Dengue fever is spread by mosquitos. During most years, mosquitos in Hawaii are not bad and are fairly easy to keep down in numbers. But this past year has been unusually wet and warm, resulting in a huge population explosion of mosquitos. Bad news. It was only a matter of time before an infected tourist brought dengue fever to Hawaii's mosquitos. Well now it's here and it's serious.
There have been 27 test confirmed cases so far in this most recent outbreak. People early on in this outbreak were not lab tested, so the actual number of cases is of course higher. Positive cases have been reported around the island. Yes, residents in my area have tested positive. But cases have occurred earlier during this year prior to the current scare. It's just that now there is a whole bunch rather than isolated cases.
Not all cases are local residents. Many are tourists who brought the disease with them. That means that they were infected at their homes, not Hawaii. So the figures in the above map are a tad misleading. Also, people move around here a lot, not just the tourists. Residents themselves will visit popular beaches, get bitten, then go home to come down sick a few days later. So it's really difficult to say where the hotspots really are.
I have ramped up my mosquito control efforts here on the homestead. I have placed additional mini-ponds around the property perimeter to act as egg laying traps. These have been either treated with a bacteria that kills mosquito larvae or have mosquito eating fish residing in them. I am also using the bacteria granules to treat standing water in bromeliads. I notice that banana trunks and taro hold small pools of water but I have never found mosquito larvae in these. But I watch. Regretfully I cannot reach all areas of small standing water, but I'm treating those that I find. Rain gutters, catchment tanks, and non-fish stocked ponds are also being treated. Anything that catches water (and is not being treated) is being emptied when found. Livestock water tanks either have fish or are treated.
The main sticking point is other people. Not everyone is diligent about eliminating stagnant water. Nor do they appreciate someone else doing the job for them.
Using personal mosquito repellant is another step that can be taken. Or using those burning mosquito repellant coils. The effective stuff has safety questions, but when I'm faced with the choice of dengue fever or questionable gick, I'll use the gick. Most of the stuff that people consider safe and non-toxic simply doesn't work well enough to be safe against dengue fever. So bring on the deet!
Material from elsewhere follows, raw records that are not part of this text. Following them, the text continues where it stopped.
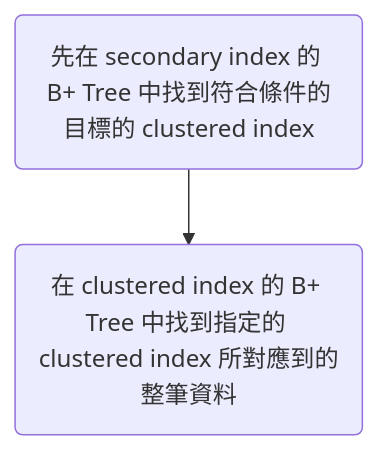
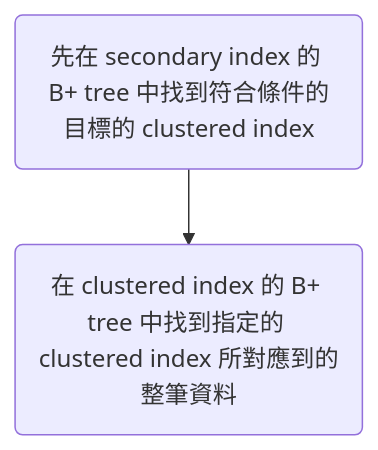
The second of 2 diagrams in Database/Index.md (bingyangchen/KM-software), drawn with Mermaid before and after one commit. The commit also changed other lines of this file and 126 other files, not shown here.

````diff
--- a/Database/Index.md
+++ b/Database/Index.md
@@ -73,6 +72,6 @@
 ```mermaid
 flowchart TD
-    id1(先在 secondary index 的 B+ Tree 中找到符合條件的目標的 clustered index)
-    id2(在 clustered index 的 B+ Tree 中找到指定的 clustered index 所對應到的整筆資料)
+    id1(先在 secondary index 的 B+ tree 中找到符合條件的目標的 clustered index)
+    id2(在 clustered index 的 B+ tree 中找到指定的 clustered index 所對應到的整筆資料)
     id1-->id2
 ```
````
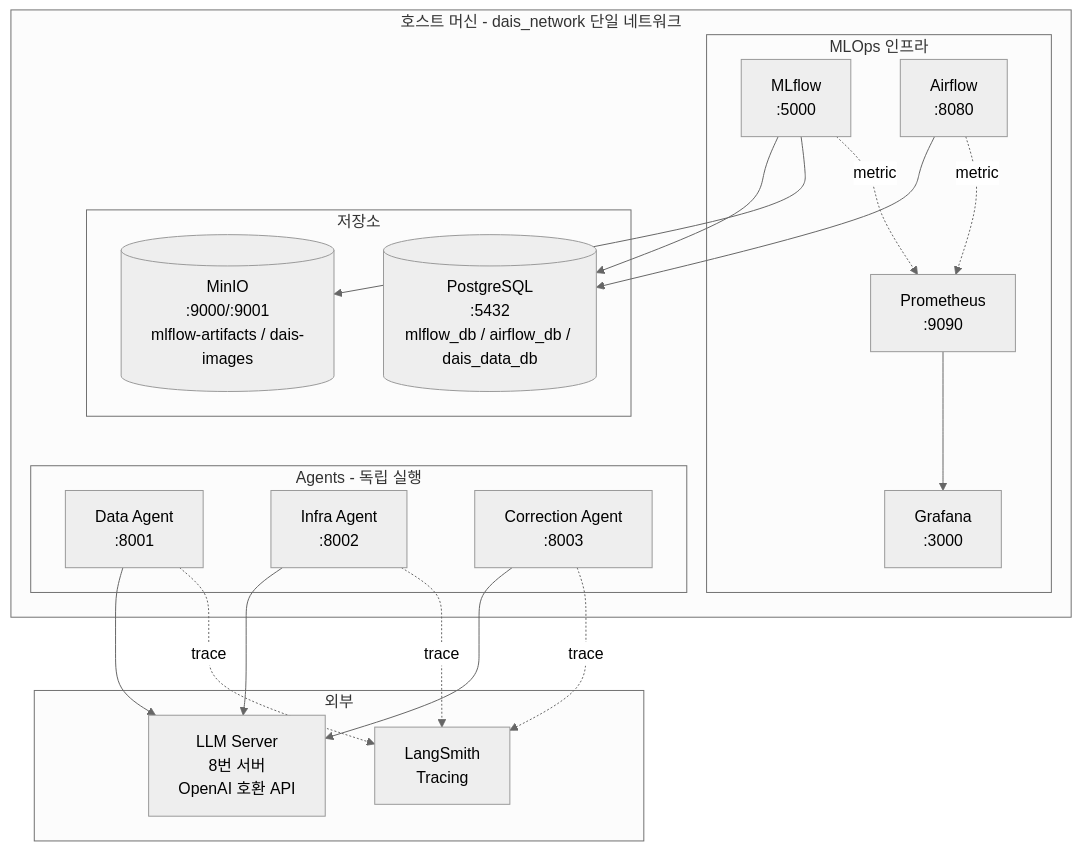
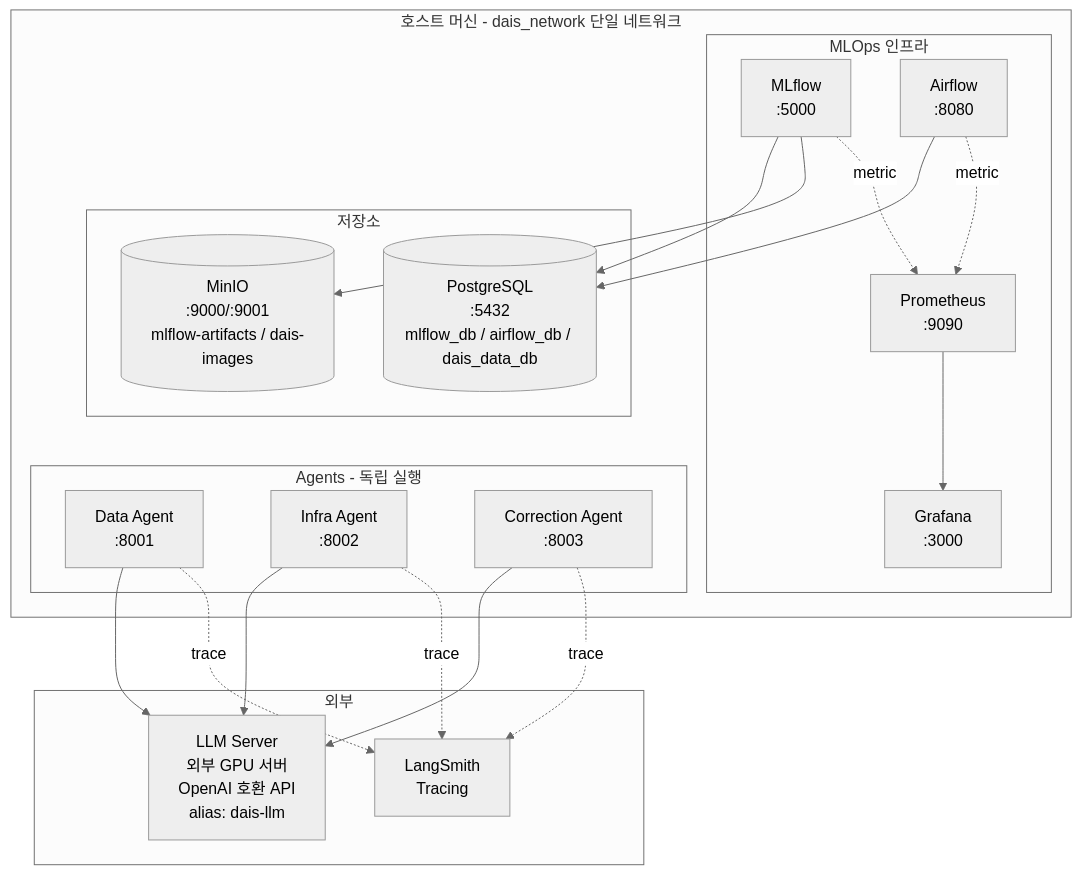
One commit to Dais-lab/dais-agent-public changed the diagram in docs/ARCHITECTURE.md. Above: the diagram before and after it, drawn with Mermaid (neutral theme). The commit also changed other lines of this file and 4 other files, not shown here.

First line of the commit message:
docs: LLM 서빙을 Qwen3.6/dais-llm 기준으로 갱신, 서버 실명 제거

````diff
--- a/docs/ARCHITECTURE.md
+++ b/docs/ARCHITECTURE.md
@@ -9,41 +9,41 @@
 ```mermaid
 flowchart TB
     subgraph external[외부]
-        LLM[LLM Server<br/>8번 서버<br/>OpenAI 호환 API]
+        LLM[LLM Server<br/>외부 GPU 서버<br/>OpenAI 호환 API<br/>alias: dais-llm]
         LangSmith[LangSmith<br/>Tracing]
     end
 
     subgraph host[호스트 머신 - dais_network 단일 네트워크]
         subgraph mlops[MLOps 인프라]
             MLflow[MLflow<br/>:5000]
             Airflow[Airflow<br/>:8080]
             Grafana[Grafana<br/>:3000]
             Prometheus[Prometheus<br/>:9090]
         end
 
         subgraph storage[저장소]
             Postgres[(PostgreSQL<br/>:5432<br/>mlflow_db / airflow_db / dais_data_db)]
             MinIO[(MinIO<br/>:9000/:9001<br/>mlflow-artifacts / dais-images)]
         end
 
         subgraph agents[Agents - 독립 실행]
             DataAgent[Data Agent<br/>:8001]
             InfraAgent[Infra Agent<br/>:8002]
             CorrectionAgent[Correction Agent<br/>:8003]
         end
     end
 
     MLflow --> Postgres
     MLflow --> MinIO
     Airflow --> Postgres
     Prometheus --> Grafana
     Airflow -.metric.-> Prometheus
     MLflow -.metric.-> Prometheus
 
     DataAgent --> LLM
     InfraAgent --> LLM
     CorrectionAgent --> LLM
     DataAgent -.trace.-> LangSmith
     InfraAgent -.trace.-> LangSmith
     CorrectionAgent -.trace.-> LangSmith
 ```
````
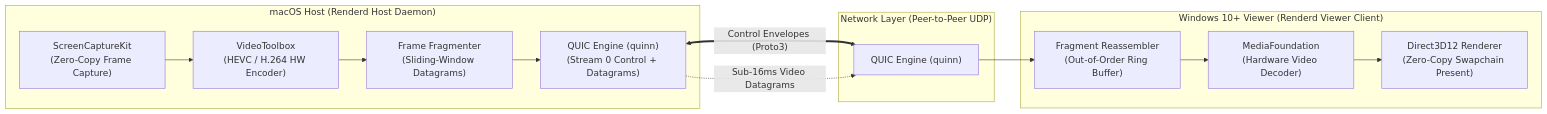
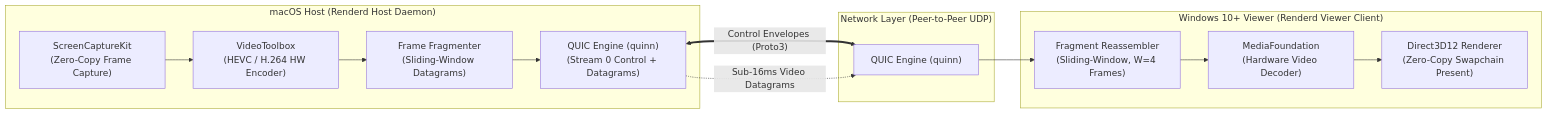
One commit to Ad1th/Renderd changed the diagram in README.md. Above: the diagram before and after it, drawn with Mermaid. The commit also changed other lines of this file and 3 other files, not shown here.

First line of the commit message:
docs(workspace): update README, CHANGELOG, and architecture docs for M3 completion

````diff
--- a/README.md
+++ b/README.md
@@ -48,19 +48,19 @@
 ```mermaid
 flowchart LR
     subgraph macOS Host ["macOS Host (Renderd Host Daemon)"]
         SCK["ScreenCaptureKit\n(Zero-Copy Frame Capture)"] --> VT["VideoToolbox\n(HEVC / H.264 HW Encoder)"]
         VT --> FRAG["Frame Fragmenter\n(Sliding-Window Datagrams)"]
         FRAG --> QUIC_H["QUIC Engine (quinn)\n(Stream 0 Control + Datagrams)"]
     end
 
     subgraph Transport ["Network Layer (Peer-to-Peer UDP)"]
         QUIC_H <== "Control Envelopes (Proto3)" ==> QUIC_V["QUIC Engine (quinn)"]
         QUIC_H -. "Sub-16ms Video Datagrams" .-> QUIC_V
     end
 
     subgraph Windows Viewer ["Windows 10+ Viewer (Renderd Viewer Client)"]
-        QUIC_V --> REASS["Fragment Reassembler\n(Out-of-Order Ring Buffer)"]
+        QUIC_V --> REASS["Fragment Reassembler\n(Sliding-Window, W=4 Frames)"]
         REASS --> MF["MediaFoundation\n(Hardware Video Decoder)"]
         MF --> D3D12["Direct3D12 Renderer\n(Zero-Copy Swapchain Present)"]
     end
 ```
````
The local government is hosting informational meetings about dengue fever. Once I attend one, I'll have better information.